» User interface change data
_ _ _ _ _

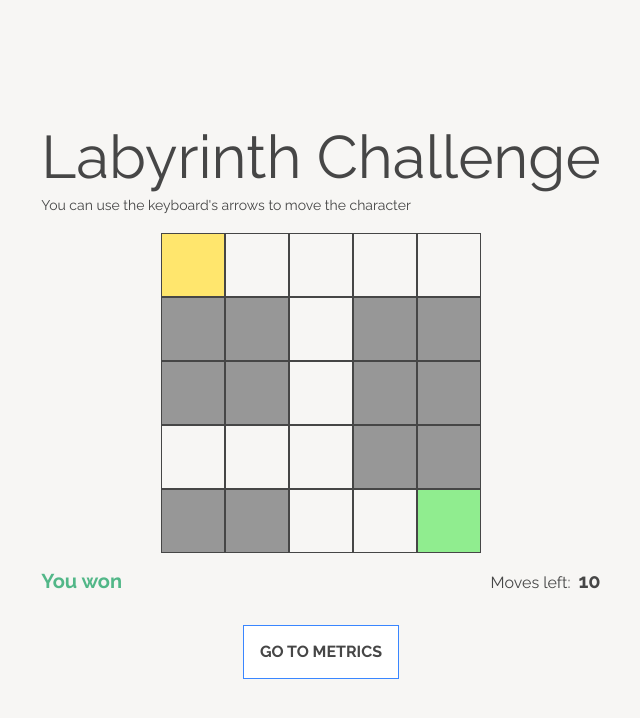
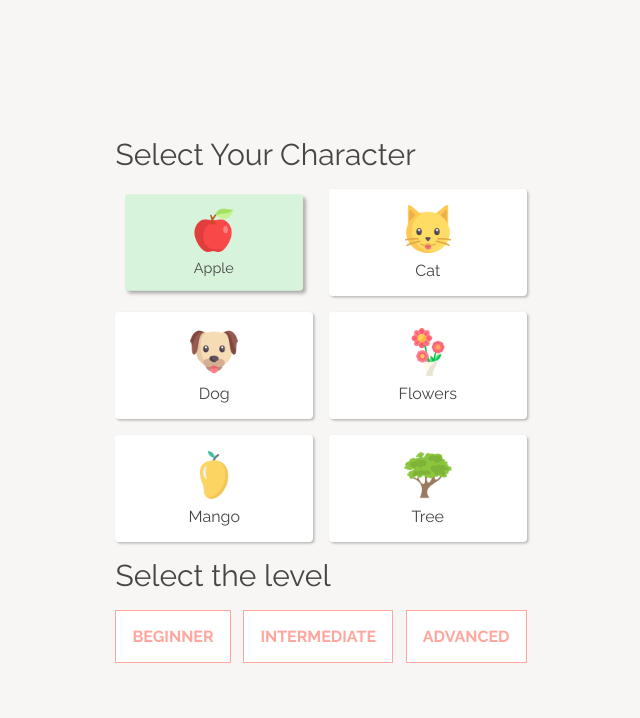
Before and after one commit to henryzarza/labyrinth-challenge, a React (Create React App) app: page / in a window 1280 px wide. Shown: the top 718 px of the page, without its empty margins (319-959 px from the left). Built offline with nearby package versions, Linux system fonts and the light colour scheme.

Commit message:
Maze logic and styles

```diff
--- a/src/config/constants.ts
+++ b/src/config/constants.ts
@@ -32,7 +32,7 @@ export const CHARACTERS = [
   }
 ];
 
-export const LEVELS = ['beginner', 'intermediate', 'advanced'];
+export const LEVELS = ['BEGINNER', 'INTERMEDIATE', 'ADVANCED'];
 
 export const MAZES = {
   BEGINNER: {
@@ -48,20 +48,33 @@ export const MAZES = {
     moveLimit: 10
   },
   INTERMEDIATE: {
-    targetPosition: [6, 9],
+    targetPosition: [6, 4],
+    availableCells: [
+      [1, 1, 1, 0, 0, 0, 0, 1],
+      [1, 1, 1, 1, 0, 0, 1, 1],
+      [1, 0, 0, 0, 0, 0, 1, 1],
+      [1, 1, 1, 0, 0, 0, 1, 1],
+      [0, 0, 0, 0, 0, 0, 1, 1],
+      [1, 0, 1, 1, 1, 0, 0, 1],
+      [1, 0, 0, 0, 0, 1, 0, 1]
+    ],
+    startingPosition: [0, 5],
+    moveLimit: 16
+  },
+  ADVANCED: {
+    targetPosition: [6, 8],
     availableCells: [
       [1, 1, 1, 1, 1, 0, 0, 1, 1, 1],
       [0, 0, 1, 0, 1, 1, 1, 1, 0, 0],
-      [0, 0, 1, 0, 1, 0, 0, 1, 0, 0],
+      [0, 0, 1, 0, 1, 0, 0, 0, 0, 0],
       [1, 1, 1, 0, 0, 0, 1, 1, 0, 0],
-      [1, 0, 1, 0, 1, 0, 0, 1, 1, 1],
+      [1, 0, 0, 0, 1, 0, 0, 1, 0, 1],
       [1, 0, 1, 1, 1, 0, 0, 1, 0, 1],
       [0, 0, 1, 0, 1, 0, 0, 1, 0, 1],
-      [0, 0, 1, 0, 1, 1, 0, 1, 0, 0],
-      [0, 0, 1, 0, 1, 0, 0, 1, 1, 1]
+      [0, 0, 1, 0, 1, 1, 0, 0, 0, 0],
+      [0, 0, 0, 0, 0, 0, 0, 0, 1, 1]
     ],
-    startingPosition: [4, 4],
-    moveLimit: 25,
-    cellSize: '0.5rem'
+    startingPosition: [4, 3],
+    moveLimit: 25
   }
 };
--- a/src/config/i18n.tsx
+++ b/src/config/i18n.tsx
@@ -18,7 +18,7 @@ i18next.addResources('en', 'main', {
   advanced: 'Advanced',
   wonMsg: 'You won',
   lostMsg: 'You lost',
-  score: 'Your scores',
+  score: 'Your high scores',
   playAgain: 'Play again',
   selectCharacter: 'Select Your Character',
   selectLevel: 'Select the level',
@@ -27,5 +27,6 @@ i18next.addResources('en', 'main', {
   points: 'Points',
   metrics: 'Go To Metrics',
   explanationText: "You can use the keyboard's arrows to move the character",
-  movesLeft: 'Moves left:'
+  movesLeft: 'Moves left:',
+  noData: 'No data'
 });
--- a/src/solution/Characters/index.tsx
+++ b/src/solution/Characters/index.tsx
@@ -1,4 +1,4 @@
-import React from 'react';
+import React, { useState, useCallback } from 'react';
 import i18next from 'i18next';
 
 import RadioBtn from '../RadioBtn';
@@ -7,15 +7,31 @@ import styles from './styles.module.css';
 
 export interface Props {
   goToNextStep: (step: number) => void;
+  setCharacter: (state: string) => void;
+  setLevel: (state: any) => void;
+  isLevelSelected: boolean;
 }
 
 const Characters = (props: Props) => {
+  const [selectedCharacter, setSelectedCharacter] = useState(CHARACTERS[0]);
+
+  const goToNext = useCallback(() => {
+    props.setCharacter(selectedCharacter.src);
+    props.goToNextStep(1);
+  }, [props, selectedCharacter.src]);
+
   return (
     <section className={`fadeInUp ${styles.container}`}>
       <h2 className='small-title'>{i18next.t('main:selectCharacter')}</h2>
       <ul className={styles.list}>
         {CHARACTERS.map((character) => (
-          <li key={character.name} className={styles.item}>
+          <li
+            key={character.name}
+            className={`${styles.item} ${
+              selectedCharacter.name === character.name ? styles.selected : ''
+            }`}
+            onClick={() => setSelectedCharacter(character)}
+          >
             <img
               className={styles['character-img']}
               src={character.src}
@@ -26,14 +42,12 @@ const Characters = (props: Props) => {
         ))}
       </ul>
       <h2 className='small-title'>{i18next.t('main:selectLevel')}</h2>
-      <RadioBtn />
-      <button
-        className='base-text fw-bold button'
-        type='button'
-        onClick={() => props.goToNextStep(1)}
-      >
-        {i18next.t('main:next')}
-      </button>
+      <RadioBtn setLevel={props.setLevel} />
+      {selectedCharacter.src && props.isLevelSelected && (
+        <button className='base-text fw-bold button' type='button' onClick={goToNext}>
+          {i18next.t('main:next')}
+        </button>
+      )}
     </section>
   );
 };
--- a/src/solution/Characters/styles.module.css
+++ b/src/solution/Characters/styles.module.css
@@ -1,4 +1,5 @@
 .container {
+  animation-delay: 200ms;
   animation-fill-mode: forwards;
   display: flex;
   flex-direction: column;
--- a/src/solution/Labyrinth/index.tsx
+++ b/src/solution/Labyrinth/index.tsx
@@ -1,6 +1,7 @@
-import React, { useRef, useEffect } from 'react';
+import React, { useRef, useEffect, useState, useCallback } from 'react';
 import i18next from 'i18next';
 
+import { createMaze, moveCharacter } from './utils';
 import styles from './styles.module.css';
 
 export interface Props {
@@ -9,66 +10,130 @@ export interface Props {
   availableCells: number[][];
   startingPosition: number[];
   moveLimit: number;
+  character: string;
+  level: string;
   cellSize?: string;
 }
 
 const Labyrinth = (props: Props) => {
   const boardRef = useRef<HTMLDivElement>(null);
+  const [qtyMovements, setQtyMovements] = useState(props.moveLimit);
+  const [currentPos, setCurrentPos] = useState(props.startingPosition);
+  const [isWin, setIsWin] = useState(false);
 
   useEffect(() => {
-    const { current } = boardRef;
-    const { availableCells, targetPosition, startingPosition } = props;
-    if (current) {
-      console.log(boardRef.current);
-      current.style.gridTemplateColumns = `repeat(${availableCells.length}, 1fr)`;
-      current.style.gridTemplateAreas = `repeat(${availableCells[0].length}, 1fr)`;
-      for (let i = 0; i < availableCells.length; i++) {
-        for (let j = 0; j < availableCells[i].length; j++) {
-          const cell = document.createElement('span');
-          cell.className = styles.cell;
-          cell.setAttribute('data-fill', `${availableCells[i][j] === 1}`);
-          if (startingPosition[0] === i && startingPosition[1] === j) {
-            cell.classList.add(styles.start);
+    createMaze(
+      boardRef.current,
+      props.availableCells,
+      styles,
+      props.startingPosition,
+      props.targetPosition
+    );
+  }, [props.availableCells, props.startingPosition, props.targetPosition]);
+
+  useEffect(() => {
+    setIsWin(moveCharacter(boardRef.current, currentPos.toString(), styles.target));
+  }, [currentPos]);
+
+  useEffect(() => {
+    if (isWin) {
+      let storageData = JSON.parse(localStorage.getItem(props.level)) || [];
+      const date = new Date();
+      storageData = [
+        ...storageData,
+        { id: `${date.toDateString()} at ${date.toLocaleTimeString()}`, points: qtyMovements }
+      ];
+      localStorage.setItem(props.level, JSON.stringify(storageData));
     }
-          if (targetPosition[0] === i && targetPosition[1] === j) {
-            cell.classList.add(styles.target);
+  }, [isWin, props.level, qtyMovements]);
+
+  const handleKeyPress = useCallback(
+    (e) => {
+      if (qtyMovements > 0 && !isWin) {
+        let nextPos;
+        const rowLength = props.availableCells.length;
+        switch (e.keyCode) {
+          case 37: // left
+            nextPos = props.availableCells[currentPos[0]][currentPos[1] - 1];
+            if (nextPos === 0) {
+              setCurrentPos([currentPos[0], currentPos[1] - 1]);
             }
-          current.appendChild(cell);
+            break;
+          case 38: // up
+            if (currentPos[0] - 1 >= 0) {
+              nextPos = props.availableCells[currentPos[0] - 1][currentPos[1]];
+              if (nextPos === 0) {
+                setCurrentPos([currentPos[0] - 1, currentPos[1]]);
               }
             }
+            break;
+          case 39: // right
+            nextPos = props.availableCells[currentPos[0]][currentPos[1] + 1];
+            if (nextPos === 0) {
+              setCurrentPos([currentPos[0], currentPos[1] + 1]);
             }
-    // eslint-disable-next-line react-hooks/exhaustive-deps
-  }, [props.availableCells]);
+            break;
+          case 40: // down
+            if (currentPos[0] + 1 < rowLength) {
+              nextPos = props.availableCells[currentPos[0] + 1][currentPos[1]];
+              if (nextPos === 0) {
+                setCurrentPos([currentPos[0] + 1, currentPos[1]]);
+              }
+            }
+            break;
+          default:
+            return;
+        }
+        if (nextPos === 0) {
+          setQtyMovements(qtyMovements - 1);
+        }
+      }
+      e.preventDefault();
+    },
+    [currentPos, isWin, props.availableCells, qtyMovements]
+  );
+
+  useEffect(() => {
+    window.addEventListener('keydown', handleKeyPress);
+    return () => window.removeEventListener('keydown', handleKeyPress);
+  }, [handleKeyPress]);
 
   return (
-    <section className={`fadeInRight ${styles.container}`}>
+    <section className={styles.container}>
       <h1 className='title'>{i18next.t('main:title')}</h1>
       <small className='medium-text'>{i18next.t('main:explanationText')}</small>
-      <div ref={boardRef} className={styles.board}></div>
+      <div ref={boardRef} className={styles.board}>
+        <img
+          className={styles['character-img']}
+          src={props.character}
+          alt={i18next.t('main:dog')}
+        />
+      </div>
       <div className={styles['info-container']}>
+        <h6 className='base-text' data-testid='moves-message'>
+          {i18next.t('main:movesLeft')}
+          <strong className={`big-bold-text ${styles.limit}`}>{qtyMovements}</strong>
+        </h6>
+        {isWin && (
           <h6 className={`big-bold-text ${styles.win}`} data-testid='win-message'>
             {i18next.t('main:wonMsg')}
           </h6>
-        {/* <h6 className={`big-bold-text ${styles.lost}`} data-testid='win-message'>
+        )}
+        {qtyMovements === 0 && !isWin && (
+          <h6 className={`big-bold-text ${styles.lost}`} data-testid='lose-message'>
             {i18next.t('main:lostMsg')}
-        </h6> */}
-        <h6 className='base-text' data-testid='moves-message'>
-          {i18next.t('main:movesLeft')}
-          <strong className={`big-bold-text ${styles.limit}`}>{props.moveLimit}</strong>
           </h6>
+        )}
       </div>
-      {/* <div data-testid='position-ball'>position ball</div>
-      <div data-testid='cell'>cell</div>
-      <div data-testid='moves-message'>moves message</div>
-      <div data-testid='lose-message'>lose message</div>
-      <div data-testid='win-message'>win message</div> */}
+      {(isWin || qtyMovements === 0) && (
         <button
-        className='base-text fw-bold button'
+          className={`base-text fw-bold button ${styles.button}`}
           type='button'
           onClick={() => props.goToNextStep(2)}
         >
           {i18next.t('main:metrics')}
         </button>
+      )}
     </section>
   );
 };
--- a/src/solution/Labyrinth/styles.module.css
+++ b/src/solution/Labyrinth/styles.module.css
@@ -1,15 +1,13 @@
 .container {
-  animation-fill-mode: forwards;
   display: flex;
   flex-direction: column;
-  opacity: 0;
+  position: relative;
 }
 
 .board {
   display: grid;
   height: 20rem;
   margin: 1rem auto 0;
-  position: relative;
   width: 20rem;
 }
 
@@ -34,6 +32,7 @@
 .info-container {
   align-items: center;
   display: flex;
+  flex-direction: column;
   justify-content: space-between;
   margin-top: 1rem;
 }
@@ -43,9 +42,31 @@
 }
 
 .win {
+  bottom: -2rem;
   color: var(--green);
+  position: absolute;
 }
 
 .lost {
+  bottom: -2rem;
   color: var(--red);
+  position: absolute;
 }
+
+.character-img {
+  height: 3rem;
+  left: 0;
+  position: fixed;
+  top: 0;
+  transform: translate(5px, 5px);
+  transition: left var(--quick-transition-duration) var(--transition-function),
+  top var(--quick-transition-duration) var(--transition-function);
+  width: 3rem;
+  will-change: left, top;
+  z-index: 1;
+}
+
+.button {
+  bottom: -7rem;
+  position: absolute;
+}
--- /dev/null
+++ b/src/solution/Labyrinth/utils.ts
@@ -0,0 +1,44 @@
+export const createMaze = (
+  current: HTMLDivElement,
+  availableCells: number[][],
+  styles: any,
+  startingPosition: number[],
+  targetPosition: number[]
+) => {
+  if (current) {
+    current.style.gridTemplateRows = `repeat(${availableCells.length}, 1fr)`;
+    current.style.gridTemplateColumns = `repeat(${availableCells[0].length}, 1fr)`;
+    for (let i = 0; i < availableCells.length; i++) {
+      for (let j = 0; j < availableCells[i].length; j++) {
+        const cell = document.createElement('span');
+        cell.className = styles.cell;
+        cell.setAttribute('data-fill', `${availableCells[i][j] === 1}`);
+        cell.setAttribute('data-pos', `${[i, j]}`);
+        if (startingPosition[0] === i && startingPosition[1] === j) {
+          cell.classList.add(styles.start);
+        }
+        if (targetPosition[0] === i && targetPosition[1] === j) {
+          cell.classList.add(styles.target);
+        }
+        current.appendChild(cell);
+      }
+    }
+    const img = current.querySelector('img');
+    const cellEl = current.querySelector(`.${styles.start}`);
+    if (img && cellEl) {
+      img.style.width = `${cellEl.clientWidth - 10}px`;
+      img.style.height = `${cellEl.clientHeight - 10}px`;
+    }
+  }
+};
+
+export const moveCharacter = (current: HTMLDivElement, targetPos: string, targetClass: string) => {
+  const img = current.querySelector('img');
+  const target = current.querySelector(`[data-pos='${targetPos}']`);
+  if (target) {
+    const { top, left } = target.getBoundingClientRect();
+    img.style.left = `${left}px`;
+    img.style.top = `${top}px`;
+  }
+  return target.classList.contains(targetClass);
+};
--- a/src/solution/Result/styles.module.css
+++ b/src/solution/Result/styles.module.css
@@ -12,6 +12,8 @@
 
 .scores {
   margin-top: 1rem;
+  max-height: 16rem;
+  overflow-y: auto;
 }
 
 .item {
--- a/src/solution/index.tsx
+++ b/src/solution/index.tsx
@@ -6,22 +6,32 @@ import Labyrinth from './Labyrinth';
 import Result from './Result';
 
 function Solution() {
-  const [currentStep, setCurrentStep] = useState(1);
-  const [currentMaze] = useState(MAZES.BEGINNER);
+  const [currentStep, setCurrentStep] = useState(0);
+  const [character, setCharacter] = useState('');
+  const [level, setLevel] = useState<'BEGINNER' | 'INTERMEDIATE' | 'ADVANCED'>();
 
   return (
     <main className='main-container'>
-      {currentStep === 0 && <Characters goToNextStep={setCurrentStep} />}
+      {currentStep === 0 && (
+        <Characters
+          goToNextStep={setCurrentStep}
+          setLevel={setLevel}
+          setCharacter={setCharacter}
+          isLevelSelected={!!level}
+        />
+      )}
       {currentStep === 1 && (
         <Labyrinth
-          startingPosition={currentMaze.startingPosition}
-          targetPosition={currentMaze.targetPosition}
-          availableCells={currentMaze.availableCells}
-          moveLimit={currentMaze.moveLimit}
+          startingPosition={MAZES[level].startingPosition}
+          targetPosition={MAZES[level].targetPosition}
+          availableCells={MAZES[level].availableCells}
+          moveLimit={MAZES[level].moveLimit}
           goToNextStep={setCurrentStep}
+          character={character}
+          level={level}
         />
       )}
-      {currentStep === 2 && <Result goToNextStep={setCurrentStep} />}
+      {currentStep === 2 && <Result goToNextStep={setCurrentStep} setLevel={setLevel} />}
     </main>
   );
 }
```
Also changed, not shown: src/css/typography.css (+0 -12 lines), src/solution/RadioBtn/index.tsx (+9 -2 lines), src/solution/Result/index.tsx (+29 -13 lines). Lines whose indentation alone changed are shown as unchanged.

_ _ _ _ _

» Work request
Look through the records and gather every line containing "isLevelSelected".

» Answer below
+  isLevelSelected: boolean;
+      {selectedCharacter.src && props.isLevelSelected && (
+          isLevelSelected={!!level}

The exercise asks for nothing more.